Problem statement: Report every line of the listing below in which the string "lives" occurs.
*** Opening Exercise data ***
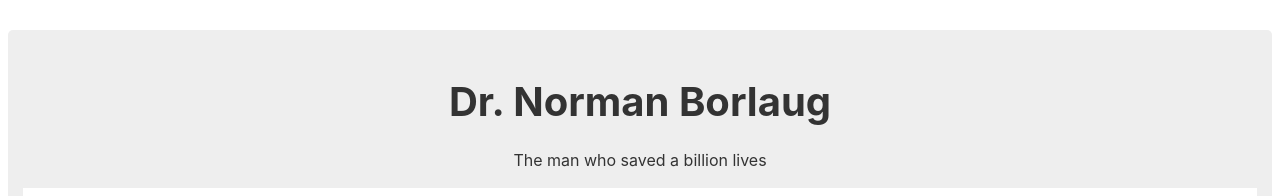
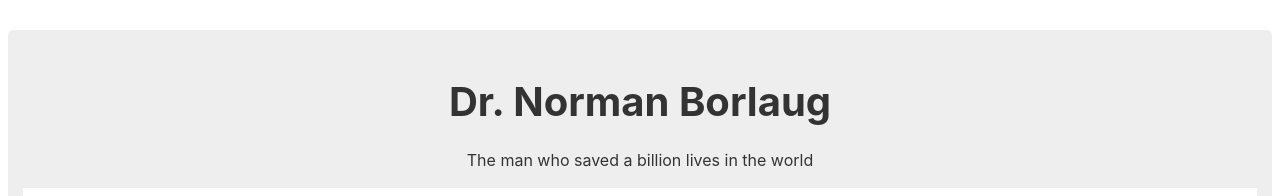
Before and after one commit to FranssMukti07/tribute-page, a plain HTML site: page index.html in a window 1280 px wide. Shown: the top 196 px of the page. Drawn offline with Linux system fonts and the light colour scheme; grey boxes are pictures that could not be loaded.

Commit message:
Update minor

```diff
--- a/index.html
+++ b/index.html
@@ -9,7 +9,7 @@
   <body>
     <main id="main">
       <h1 id="title">Dr. Norman Borlaug</h1>
-      <p>The man who saved a billion lives</p>
+      <p>The man who saved a billion lives in the world</p>
       <figure id="img-div">
         <img
           id="image"
```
*** Closing Exercise data ***
Solved problem:
-      <p>The man who saved a billion lives</p>
+      <p>The man who saved a billion lives in the world</p>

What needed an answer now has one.